During a recent press event, we took a short drive in the all-new 2015 Honda Fit, the Japanese automaker’s latest entry into the fast-growing subcompact segment. The 2015 Fit was introduced at NAIAS and it is an extremely important segment for Honda and has long been one they been a dominate player in. We found the next generation Honda Fit to be very comparable to the Nissan Versa Note, which we just completed driving and will have a full review of soon.
- Manufacturer: Honda
- Year, Model: 2015 Fit 5DR EX
- Class: Subcompact
- Powertrain: 1.5L 4cyl, 6spd
- Base Price: $17,435
- MSRP as tested: $18,225
- Availability: Very Soon
The subcompact segment has long been ignored in the U.S. as a small, niche market meant only for entry-level buyers and uber-environmentalists. In the past couple of years, however, the segment has grown quickly with many entries eschewing the usual “shoebox with wheels” paradigm for a more upscale aim with better driving dynamics and higher engine output.
Although the subcompact segment still focuses on a low price point and high fuel economy, the cost-effectiveness of small displacement, high-output engines has changed what is possible here and the new Honda Fit showscases this well. During their presentation of the vehicle over a sponsored meal at the 2014 Rocky Mountain Driving Experience (RMDE), the latest annual driving event organized by the Rocky Mountain Automotive Press (RMAP), Honda compared the Fit to the Versa and Versa Note on several counts. Having recently completed a week-long test drive of the Versa Note, we were eager to put those comparisons to the test in hands-on driving.
Our chance came during a half-hour drive from the hotel where RMDE was headquartered to a race track where our day of track driving would begin. That highway driving experience, along with some climbing around for measurement, showed that Honda wasn’t fibbing.
The front seats were comfortable and had good adjustment, even for a tall person like myself. Amazingly, the back seats, with the front seats adjusted to fit my six-foot, three-inch frame, still had knee room to spare – comparable to the Versa Note. Something that, two years ago, was unheard of in the subcompact, five-door segment.
On the road, the 2015 Fit is a nice driver with the low-speed “oomph” that Honda is known for. While the Honda Fit with the 130 horsepower, 1.5-liter dual overhead cam (DOHC) engine using i-VTEC through its four cylinders won’t win many drag races, in a car this small, it’s a sporty powerplant. Especially with the six-speed manual transmission as we drove it. The drive-by-wire throttle system doesn’t hurt either, but does require that you learn the timing for shifting as a bit of an adjustment.

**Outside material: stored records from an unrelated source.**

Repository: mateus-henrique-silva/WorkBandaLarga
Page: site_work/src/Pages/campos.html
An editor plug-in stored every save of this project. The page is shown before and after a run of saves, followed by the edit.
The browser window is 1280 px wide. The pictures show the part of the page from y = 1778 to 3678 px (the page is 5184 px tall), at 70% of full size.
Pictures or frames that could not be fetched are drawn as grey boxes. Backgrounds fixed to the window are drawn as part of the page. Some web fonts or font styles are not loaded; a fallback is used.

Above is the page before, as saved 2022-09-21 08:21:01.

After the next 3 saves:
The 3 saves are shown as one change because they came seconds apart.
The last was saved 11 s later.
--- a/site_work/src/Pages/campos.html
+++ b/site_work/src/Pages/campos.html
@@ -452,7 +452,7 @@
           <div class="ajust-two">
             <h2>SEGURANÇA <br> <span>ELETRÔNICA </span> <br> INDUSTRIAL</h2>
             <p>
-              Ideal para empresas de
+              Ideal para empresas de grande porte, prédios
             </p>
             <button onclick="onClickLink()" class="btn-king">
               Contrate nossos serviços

All together, our impression of the 2015 Honda Fit was good. It drives well, has bearable highway noise, includes some great features like LaneWatch with its right-hand viewing camera for lane changes, and a nice interior fit and trim for the money. At well under $19,000 as we drove it, the 2015 Fit is a great bargain for the roominess and versatility it offers.

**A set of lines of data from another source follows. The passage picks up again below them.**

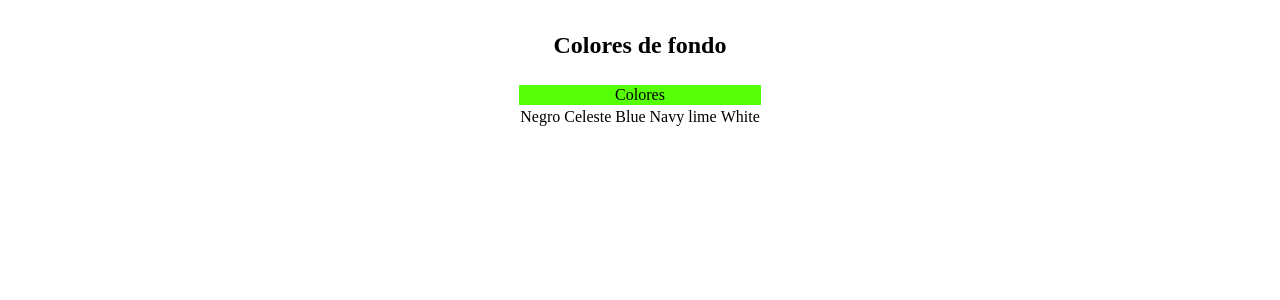
Repository: ThePerez/ArgProg
Page: Practicas ArgProg/Practica 3/Ejercicio 5/index.html
These files come from the project's save history. The page is drawn as it stood at one moment and after a run of saves; the edit follows.
The browser window is 1280 px wide. The pictures show the whole page.

Above is the page before, as saved 2023-03-14 12:03:45.

### Practicas ArgProg/Practica 3/Ejercicio 5/index.html
<!DOCTYPE html>
<html lang="en">

<head>
     <meta charset="UTF-8">
     <meta http-equiv="X-UA-Compatible" content="IE=edge">
     <meta name="viewport" content="width=device-width, initial-scale=1.0">
     <title>Ejercicio 5</title>
     <link rel="stylesheet" href="styles.css">
</head>

<body>
     <div class="principal">
          <p id="title">Colores de fondo</p>
          <table class="table">
               <tr>
                    <td id="colores" colspan="7">Colores</td>
               </tr>

               <tr>
                    <td id="black">Negro</td>
                    <td id="celeste">Celeste</td>
                    <td id="blue">Blue</td>
                    <td id="navy">Navy</td>
                    <td id="lime">lime</td>
                    <td id="white">White</td>
               </tr>
          </table>
     </div>
</body>

</html>

### Practicas ArgProg/Practica 3/Ejercicio 5/styles.css
#title{
     font-weight: bold;
     font-size: x-large;
     text-align: center;
}

.principal{
     display: grid;
     place-content: center;

}

.table{
     border: 1px;
}

#colores{
     background-color: rgb(86, 255, 8);
     text-align: center;
}

After the next 2 saves:
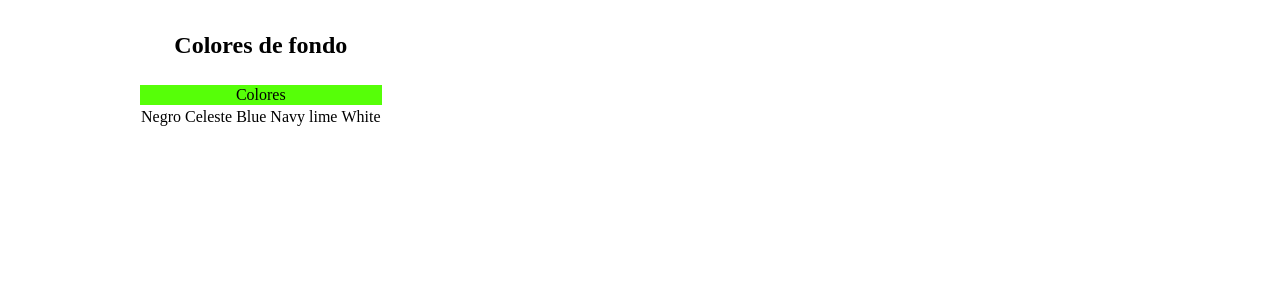
The 2 saves are shown as one change because they came seconds apart.
The last was saved 27 s later.
--- a/Practicas ArgProg/Practica 3/Ejercicio 5/styles.css
+++ b/Practicas ArgProg/Practica 3/Ejercicio 5/styles.css
@@ -7,6 +7,7 @@
 .principal{
      display: grid;
      place-content: center;
+     width: 40%;
 
 }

Latest posts by Aaron Turpen (see all)
- 2019 Chevrolet Colorado ZR2 Bison is One Bitchin Buffalo - October 9, 2019
- Ford Awards Innovation Fellow Award to Dearborn Professor - October 9, 2019